NASAA supported Regulatory Notice 12-14's proposal that a FINRA member firm may present a modified version of net offering price or list the securities as "not priced" during the period in which the issuer has not provided an appraised value. This period, however, may extend no longer than the second quarterly filing after the initial offering period. As no ready market exists for shares of non-traded DPP and REIT offerings, NASAA reasoned, the price a customer would receive if it were able to find buyers for its shares would likely represent a significant discount to even the “net offering price.” Therefore, “net offering price” may still be misleading to investors.

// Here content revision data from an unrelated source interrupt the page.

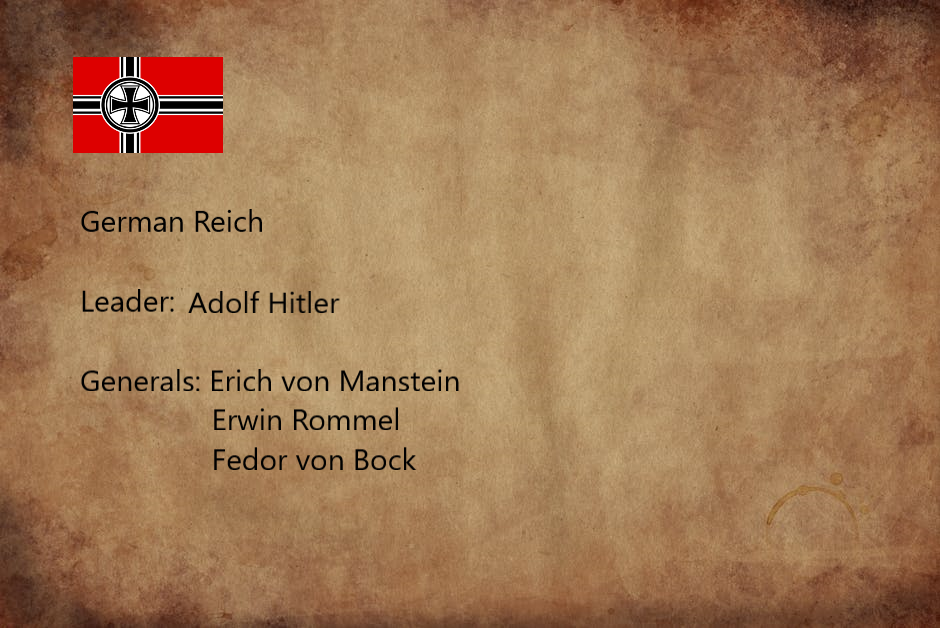
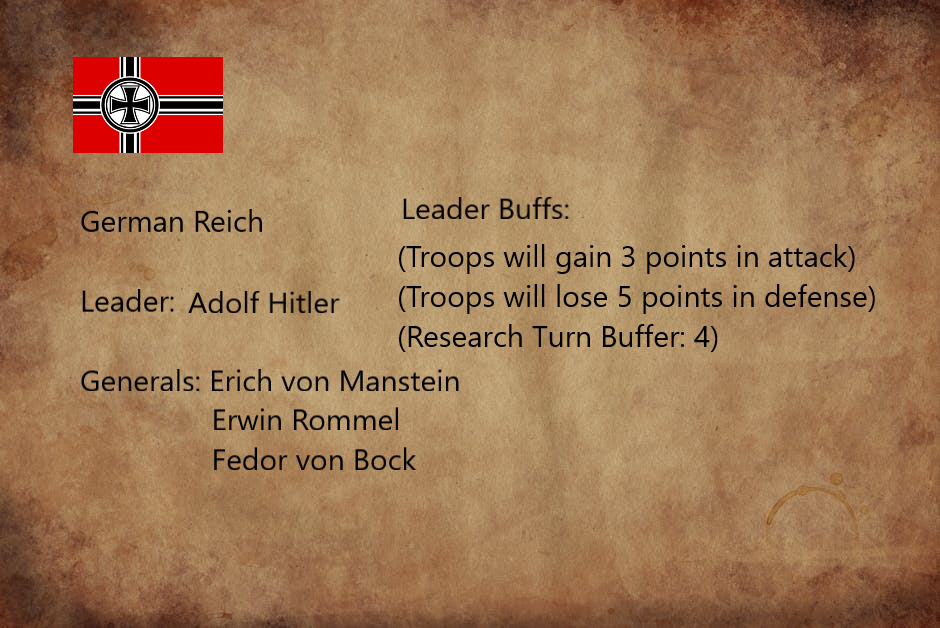
Generals certain effects on units and against certain countries

Changed region(s): [[0.4011, 0.3933, 0.9255, 0.5748], [0.4319, 0.3025, 0.617, 0.3631]]

diff --git a/RISE/src/entities/Player.java b/RISE/src/entities/Player.java
@@ -12,7 +12,7 @@ public class Player {
     Troop[] artilleries, tanks, nerds, infantries;
     Troop[][] troops;
 //    int attackingland;
-    General selected;
+    General selectedGeneral;
     int troopNumber;
 
     public Player(String countr, String leade, String name){
@@ -24,6 +24,7 @@ public class Player {
             country = new Germany(leader);
             country.initializeTroops(troops);
             troopNumber = country.getTroopNumber();
+            setTroopTypePoints();
         }
     }
 
@@ -48,6 +49,14 @@ public class Player {
         }
     }
 
+    public  void printTroops(){
+        for (int j = 0; j < 4; j++) {
+            for (int i = 0; i < troops[j].length; i++) {
+                System.out.println(troops[j][i].getType() + ":   " + troops[j][i].getAttack());
+            }
+        }
+    }
+
     public float attackPointsAt(int coordinates){
         float attack = 0;
         for (int j = 0; j < 4; j++) {
@@ -56,46 +65,59 @@ public class Player {
                     attack += troops[j][i].getAttack();
             }
         }
+        for(int i = 0; i < 4; i++) {
+            attack += selectedGeneral.attackEffectOnCertainUnit(troops, i, coordinates);
+            System.out.println("attackPoints : " + attack);
+        }
         return attack;
     }
 
     public float defensePointsAt(int coordinates){
         float def = 0;
         for(int j = 0; j < 4; j++) {
-            for (int i = 0; i < troopNumber; i++) {
+            for (int i = 0; i < troops[j].length; i++) {
                 if (troops[j][i].getPosition() == coordinates)
                     def += troops[j][i].getDefense();
             }
         }
+        for(int i = 0; i < 4; i++)
+            def += selectedGeneral.defenseEffectOnCertainUnit(troops,i, coordinates);
         return def;
     }
 
     public void selectGeneral(String name){//name of general
-        selected = country.selectGeneral(name);
+        selectedGeneral = country.selectGeneral(name);
     }
 
-    public float generalEffect(String enemy, int attackingland){
-        System.out.println("enemyName: " + enemy + " attackingland:  " + attackingland+ "  selectedGeneral: "+ selected.getName());
-        return selected.againstCountryAttack(enemy, selected.getPointBufferDefense(), selected.getPointBufferAttack(),troops, attackingland);
+    public float generalAggressionDefenseEffect(String enemy, int attackingland){
+        System.out.println("enemyName: " + enemy + " attackingland:  " + attackingland+ "  selectedGeneral: "+ selectedGeneral.getName());
+        return selectedGeneral.againstCountryDefense(enemy,troops, attackingland);
+    }
+
+    public float generalAggressionAttackEffect(String enemy, int attackingland){
+        System.out.println("enemyName: " + enemy + " attackingland:  " + attackingland+ "  selectedGeneral: "+ selectedGeneral.getName());
+        return selectedGeneral.againstCountryAttack(enemy,troops, attackingland);
     }
 
     public boolean attackingTo(Player enemy, int attackingland){
-        float def = enemy.defensePointsAt(attackingland);
-        System.out.println("defens:  " + def);
-        float attack = attackPointsAt(attackingland);
-        System.out.println("attack : " + attack);
-        attack += this.generalEffect(enemy.getCountry(), attackingland);
+        float def = enemy.defensePointsAt(attackingland) + enemy.generalAggressionDefenseEffect(this.getCountry(), attackingland);
+        System.out.println("defff:  " + def);
+
+     //   System.out.println("defens:  " + def);
+        float attack = this.attackPointsAt(attackingland) + this.generalAggressionAttackEffect(enemy.getCountry(), attackingland);
+        System.out.println("attacjjjjk : " + attack);
         System.out.println(attack);
-        return true;
+        if(attack > def)
+            return true;
+        else
+            return false;
     }
 
     public void print(){
         System.out.println(countryName+ " : "+ country.getInUse().getName() + "\n" + troopNumber + "   " + country.getIdeology());
         for (int i = 0 ; i < 4 ; i++) {
-            for (Troop a : troops[i]){
-                System.out.println(a.getType());
-            System.out.println(a.getAttack() + " " + a.getDefense());
-        }
+            System.out.println(troops[i][0].getType());
+            System.out.println(troops[i][0].getAttack() + " " + troops[i][0].getDefense());
         }
     }
 

diff --git a/RISE/src/entities/Countries/General.java b/RISE/src/entities/Countries/General.java
@@ -6,30 +6,37 @@ public class General implements BonusEffects{
     String name;
     boolean selected;
     String aggresion;
-  //  int howManyUnitType;
-  //  int whichUnits[];
-    float pointBufferDefense;
-    float pointBufferAttack;
+    int howManyUnitType;
+    int whichUnits[];
+    float[] attackBuffers; //her element hangi unitin atakta ne kadar buff alıcağını gösteriyor, eğer attackBuffers[2] = 3 ise, Tankların atağı 3 artıyor demek
+    float[] defenseBuffers; //size = 4
     float researchTurnAmmount;
+    float aggresionAttack, aggresionDef;
 
-    public General(String name, float def, float atck, float turn, String aggresion){
+    public General(String name, float[] atckBuffers, float[] defBuffers, float turn, String aggresion, float aggresionPointDef, float aggresionPointAttack){
         this.name = name;
-        pointBufferDefense = def;
-        pointBufferAttack = atck;
+        attackBuffers = atckBuffers;
+        defenseBuffers = defBuffers;
         researchTurnAmmount = turn;
+        this.howManyUnitType = howManyUnitType;
+        this.whichUnits = whichUnits;
         this.aggresion = aggresion;
+        if(aggresion != null){
+            aggresionAttack = aggresionPointAttack;
+            aggresionDef = aggresionPointDef;
+        }
     }
 
     public void setSelected() {
         selected = true;
     }
 
-    public float getPointBufferAttack() {
-        return pointBufferAttack;
+    public float[] getAttackBuffers() {
+        return attackBuffers;
     }
 
-    public float getPointBufferDefense() {
-        return pointBufferDefense;
+    public float[] getDefenseBuffers() {
+        return defenseBuffers;
     }
 
     public float getResearchTurnAmmount() {
@@ -44,21 +51,63 @@ public class General implements BonusEffects{
         return name;
     }
 
+    public void setAggresion(String aggresion) {
+        this.aggresion = aggresion;
+    }
+
     public String getAggresion() {
         return aggresion;
     }
 
-    public float againstCountryAttack(String enemy, float def, float attack, Troop[][] troops, int landNo) {
+
+
+    public float againstCountryAttack(String enemy, Troop[][] troops, int landNo) {
         float ammountOfPoints = 0;
-        if (aggresion.equals(enemy)) {
+        if (aggresion != null && aggresion.equals(enemy)) {
             for (int i = 0; i < 4; i++) {
                 for (Troop a : troops[i]) {
                     if (a.getPosition() == landNo) {
-                        ammountOfPoints += def;
+                        ammountOfPoints += aggresionAttack;
                     }
                 }
             }
         }
         return ammountOfPoints;
+    }
+
+    public float againstCountryDefense(String enemy, Troop[][] troops, int landNo) {
+        float ammountOfPoints = 0;
+        if (aggresion != null && aggresion.equals(enemy)) {
+            for (int i = 0; i < 4; i++) {
+                for (Troop a : troops[i]) {
+                    if (a.getPosition() == landNo) {
+                        ammountOfPoints += aggresionDef;
+                    }
+                }
+            }
+        }
+        return ammountOfPoints;
+    }
+
+    public float attackEffectOnCertainUnit(Troop[][] troops, int unitType, int landNo){
+        float attack= 0;
+            for (Troop a : troops[unitType]) {
+                if (a.getPosition() == landNo) {
+                    attack += attackBuffers[unitType];
+                    System.out.println(attackBuffers[unitType]);
+                }
+            }
+        return attack;
+    }
+
+    public float defenseEffectOnCertainUnit(Troop[][] troops, int unitType, int landNo){
+        float defense = 0;
+            for (Troop a : troops[unitType]) {
+                if (a.getPosition() == landNo) {
+                    defense += defenseBuffers[unitType];
+                    System.out.println(defenseBuffers[unitType]);
+                }
+            }
+        return defense;
     }
 }

diff --git a/RISE/src/entities/Countries/Germany.java b/RISE/src/entities/Countries/Germany.java
@@ -11,11 +11,15 @@ public class Germany extends Country {
     Leader inUse;
     Leader[] leaders = {Hitler, Wilhelm};
 
-    General Manstein = new General("Erich von Manstein", -2, 0, 5, "");
-    General Rommel = new General("Erwin Rommel", 1, 1, 0, "Soviet Union"); //Bu adam normalde Soviete karşı buff alıyo, onu sonradan ekleriz, o tarz şeyleri geçin şimdilik
-   // General Bock = new General("Fedor von Bock", )
+    //general oluştururken önce tüm trooplara etkisini giriyoz sonra belli bi ülkeye karşı varsa onları giriyoz, belli ülkeye yoksa null, 0, 0 gir
+    General Manstein = new General("Erich von Manstein", new float[]{0,0,0,0}, new float[]{-2,-2,-2,-2}, 4, null , 0, 0);
+    General Rommel = new General("Erwin Rommel", new float[]{1,1,1,1}, new float[]{0,0,0,0}, 0, "Soviet Union", -4, -4);
+    General Bock = new General("Fedor von Bock",new float[]{0,2,-1,0}, new float[]{0,2,-1,0}, 0,null, 0,0 );
     General inUseForBattle;
-    General[] generals = {Manstein, Rommel};
+    General[] generals = {Manstein, Rommel, Bock};
+
+    //Land[] lands;    şimdilik boş kalsın bunlar
+    //ResearchTree tree;
 
     public Germany(String leader){
         selected = leader;

diff --git a/RISE/src/sample/GameController.java b/RISE/src/sample/GameController.java
@@ -40,10 +40,12 @@ public class GameController extends Application{
 
     public void initPlayer(String country, String leader){
         Player player1 = new Player(country, leader, "ben");
-        player1.setTroopTypePoints();
+        //player1.print();
+        player1.selectGeneral("Erich von Manstein");
         player1.print();
-        player1.selectGeneral("Erwin Rommel");
-        player1.attackingTo(new Player("China", "Stalin", "sen"), 1);
+        Player player2 = new Player("Soviet Union", "Stalin", "sen");
+        player2 .attackingTo(player1, 1);
+        player1.print();
     }
 
     public boolean attacking(Player player, Player enemy, int landNo){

NASAA believes that presenting such shares as “not priced” on customer account statements, while not providing much information to customers about the current value of their investments, is less likely to confuse them as to the liquidation value of their accounts.
NASAA strongly urged FINRA to reinstate a requirement proposed in Regulatory Notice 11-44 that would prohibit a member firm from using a per share estimated value “if it knows or has reason to know that the value is unreliable.” Member firms have a role to play as gatekeepers, NASAA argued, and prohibiting member firms from reporting valuations that they have reason to know are unreliable is central to maintaining customer and market confidence in the integrity of reported valuations of securities. Removing the proposed requirement tacitly permits member firms to report unreliable information that could undermine such customer and market confidence. If the proposed rule is reinstated, NASAA also encouraged FINRA to provide additional guidance to help member firms comply with this provision. This would include a review of the financial statements and a U.S. GAAP or IFRS (as allowed by law) analysis in assessing the appropriate valuation.
Finally, NASAA suggested that unlisted DPPs and REITs using daily net asset value (NAV) pricing should required to calculate daily NAV using fair value pricing under acceptable methods detailed under the FASB Accounting Standards Codification Topic 820. Additionally, NASAA noted that it is important for NAV to not be presented as an on-the-market price unless liquidity and risk adjustments are made to NAV since, if the issuer were to sell its real estate assets, it would incur exit and carrying costs and face potential liquidity issues. Using gross on-the-market pricing for NAV, especially if used in determining compensation elements and various other expenses, will likely cause such elements and expenses to be unnecessarily higher than if determined on a fair value GAAP pricing, liquidation pricing, or Investment Company pricing model, NASAA believes.